Netflix is evil.
I’m so sorry, Netflix. I don’t know why I said that. Please don’t be mad at me. I just need another hit, man. Come on, I know you’ve got something to tide me over, some new drug, um, show to binge.
Snap out of it, junkie! You were right the first time – Netflix is evil. It is a company which aggressively and ruthlessly poaches executives from film and TV studios, slaps Hulu around for ever daring to stand up to it and is run by a CEO who seriously recently said he views sleep as being the company’s biggest competition. That is some Monty-Burns-wants-to-block-out-the-sun level corporation vs. basic necessities of life shit.
Is this Netflix’s ideal customer?
In truth, Netflix CEO Reed Hastings’ comment was made in jest (I think). He was more downplaying the level of competition presented by services like Amazon Prime and Hulu than suggesting a future where people might have their sleep removed (ala Lorne on Angel) in order to stay up all night streaming Netflix without any consequences. That doesn’t make him or his company evil; it just makes them fiercely competitive and the most significant market disruptor in the history of the film and TV.
Case in point: David Mackenzie, Chris Pine and Ben Foster came out of nowhere to unleash one of the better-performing independent films of the year, Hell or High Water, and raked in loads of awards nominations, including one from the Academy for Best Picture. Now, the trio are reuniting for a historical biopic about Robert the Bruce, a Scottish king previously seen in Braveheart as the man who betrayed William Wallace to the British. This new project, currently titled Outlaw King, will star Pine as Bruce and, according to Variety, “in this version Bruce will take center stage and include not only his fight against the British, but also the Catholic Church over the idea of a free country.”
But this movie won’t be coming to theaters near you. Instead, it’s going straight to Netflix. The Hell or High Water people found their next project, and it was outside traditional distribution because the middle long ago fell out of the industry and Netflix (and Amazon and anywhere streaming) is simply the place to be these days.
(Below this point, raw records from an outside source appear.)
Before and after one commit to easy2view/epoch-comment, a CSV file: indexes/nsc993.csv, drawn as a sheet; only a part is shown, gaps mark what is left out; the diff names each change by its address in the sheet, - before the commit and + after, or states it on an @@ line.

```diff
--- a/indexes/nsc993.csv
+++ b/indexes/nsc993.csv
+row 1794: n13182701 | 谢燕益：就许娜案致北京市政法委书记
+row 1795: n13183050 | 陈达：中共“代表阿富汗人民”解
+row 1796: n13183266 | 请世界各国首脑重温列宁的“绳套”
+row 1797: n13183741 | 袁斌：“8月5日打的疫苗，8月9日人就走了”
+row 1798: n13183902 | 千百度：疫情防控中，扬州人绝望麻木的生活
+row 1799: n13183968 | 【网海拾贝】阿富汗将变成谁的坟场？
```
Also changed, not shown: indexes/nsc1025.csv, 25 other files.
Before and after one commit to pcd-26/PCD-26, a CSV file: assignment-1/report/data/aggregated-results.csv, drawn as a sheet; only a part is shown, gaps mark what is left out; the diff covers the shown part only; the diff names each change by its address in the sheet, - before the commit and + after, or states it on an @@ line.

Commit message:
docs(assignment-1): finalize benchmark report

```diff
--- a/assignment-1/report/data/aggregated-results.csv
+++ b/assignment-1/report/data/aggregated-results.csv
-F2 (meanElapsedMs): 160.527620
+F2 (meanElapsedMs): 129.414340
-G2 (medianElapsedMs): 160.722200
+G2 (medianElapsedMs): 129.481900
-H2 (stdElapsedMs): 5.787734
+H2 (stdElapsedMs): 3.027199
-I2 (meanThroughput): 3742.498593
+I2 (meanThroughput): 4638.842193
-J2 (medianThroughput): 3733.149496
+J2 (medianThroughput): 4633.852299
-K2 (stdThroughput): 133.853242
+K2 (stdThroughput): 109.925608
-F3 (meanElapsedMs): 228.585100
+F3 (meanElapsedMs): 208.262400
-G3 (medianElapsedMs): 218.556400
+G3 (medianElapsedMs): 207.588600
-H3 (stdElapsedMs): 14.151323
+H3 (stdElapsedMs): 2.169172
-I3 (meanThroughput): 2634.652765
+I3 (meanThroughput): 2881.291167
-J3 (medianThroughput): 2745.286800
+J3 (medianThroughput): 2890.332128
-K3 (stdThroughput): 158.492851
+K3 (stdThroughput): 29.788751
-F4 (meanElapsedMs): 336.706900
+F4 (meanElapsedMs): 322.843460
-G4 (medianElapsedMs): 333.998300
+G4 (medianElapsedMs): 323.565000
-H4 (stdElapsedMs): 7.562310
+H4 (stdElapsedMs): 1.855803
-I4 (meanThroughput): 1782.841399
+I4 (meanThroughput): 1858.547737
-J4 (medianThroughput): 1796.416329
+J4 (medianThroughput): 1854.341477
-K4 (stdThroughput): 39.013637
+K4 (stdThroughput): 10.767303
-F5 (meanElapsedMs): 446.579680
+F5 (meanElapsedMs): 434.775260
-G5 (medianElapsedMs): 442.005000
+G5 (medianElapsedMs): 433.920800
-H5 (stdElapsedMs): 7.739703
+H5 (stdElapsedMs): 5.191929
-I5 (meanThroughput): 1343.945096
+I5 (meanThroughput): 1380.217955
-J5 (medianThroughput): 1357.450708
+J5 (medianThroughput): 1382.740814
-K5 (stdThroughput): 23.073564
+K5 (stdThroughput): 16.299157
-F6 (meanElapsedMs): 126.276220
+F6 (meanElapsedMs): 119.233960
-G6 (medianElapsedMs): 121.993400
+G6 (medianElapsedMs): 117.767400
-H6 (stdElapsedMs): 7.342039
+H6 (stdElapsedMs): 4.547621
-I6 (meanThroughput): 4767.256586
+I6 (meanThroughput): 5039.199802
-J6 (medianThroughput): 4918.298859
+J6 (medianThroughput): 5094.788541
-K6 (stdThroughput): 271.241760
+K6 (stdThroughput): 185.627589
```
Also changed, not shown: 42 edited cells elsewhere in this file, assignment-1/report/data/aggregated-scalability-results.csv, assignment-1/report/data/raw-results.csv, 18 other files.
Netflix has literally billions in capital to spend, financed through staggering long-term debt, with $1.1 billion more on the way from non-US lenders). They hire smart people to make smart movies and shows, and almost always then back the hell away to let them do their thing. And they don’t have to trick anyone through fancy Hollywood accounting. There are no points on a Netflix movie. You simply get your salary and the privilege of working on something with no little to no corporate interference. Then you just hope like hell that people actually find your movie buried somewhere under ads for crappy Adam Sandler movies.
Outlaw King isn’t the first time Netflix has scooped up creative collaborators immediately after (or shortly before) a more traditional, mainstream success. They gave $90m to fund Suicide Squad director/star duo David Ayer and Will Smith’s next project, the fantasy film Bright:
Plus, this is the year “Netflix tried to swallow Sundance” whole, and it has since unleashed its various Sundance acquisitions and other Originals with all of the elegance of someone dropping new items on a garage sale table. It caused IndieWire to lament:
I don’t know if Netflix has the power to kill the movies, but the last few months have made one thing incredibly clear: Netflix certainly has the power to kill their movies, and it’s doing that with extreme prejudice. It’s not a distributor; it’s a graveyard with unlimited viewing hours. Netflix doesn’t release movies, it inters them […] The streaming service is a volatile sea of content that likes to measure itself in terms of dimension rather than depth; pull up the homepage, and the first thing you’ll see is text boasting about the sheer number of new shows that have been added to the site in the past week. It’s an all-you-can-eat buffet that stretches further than the eye can see, and most people are likely to lose their appetite before they discover the good stuff.
That’s because to Netflix it simply does not matter if any of us actually watch any of these new movies or TV shows. All that matters is the company maintains and builds up its brand identity so that existing members never cancel their subscription (since there’s always that one thing you’ve been meaning to watch) and people all around the world continue to buy new subscriptions. So, they’ll drop $90m on the next Will Smith movie or $100m on the next Martin Scorsese movie, and if some of us watch, that’s fantastic. If not, eh, who cares. Just so long as it contributes toward the company’s march toward ensuring just about everyone in the world has a Netflix subscription or borrows a friend or family member’s account.
As an old man yelling at a cloud, I admit to a sense of sadness that the next Smith blockbuster, Scorsese gangster movie and collaboration from the Hell or High Water people won’t play in any theaters (outside of the standard handful of locations to qualify for awards). However, I also love that so many of the Sundance movies which were buzzed about earlier this year are already on Netflix for us to find and enjoy (I Don’t Feel At Home In This World Anymore) or not enjoy (Win It All, Girlfriend’s Day, The Discovery). Even if Netflix has done jack squat to promote those movies it’s still on us cinephiles to find them and make others aware they are on there. So, really, this is just how things are now. As a Scorsese character once said: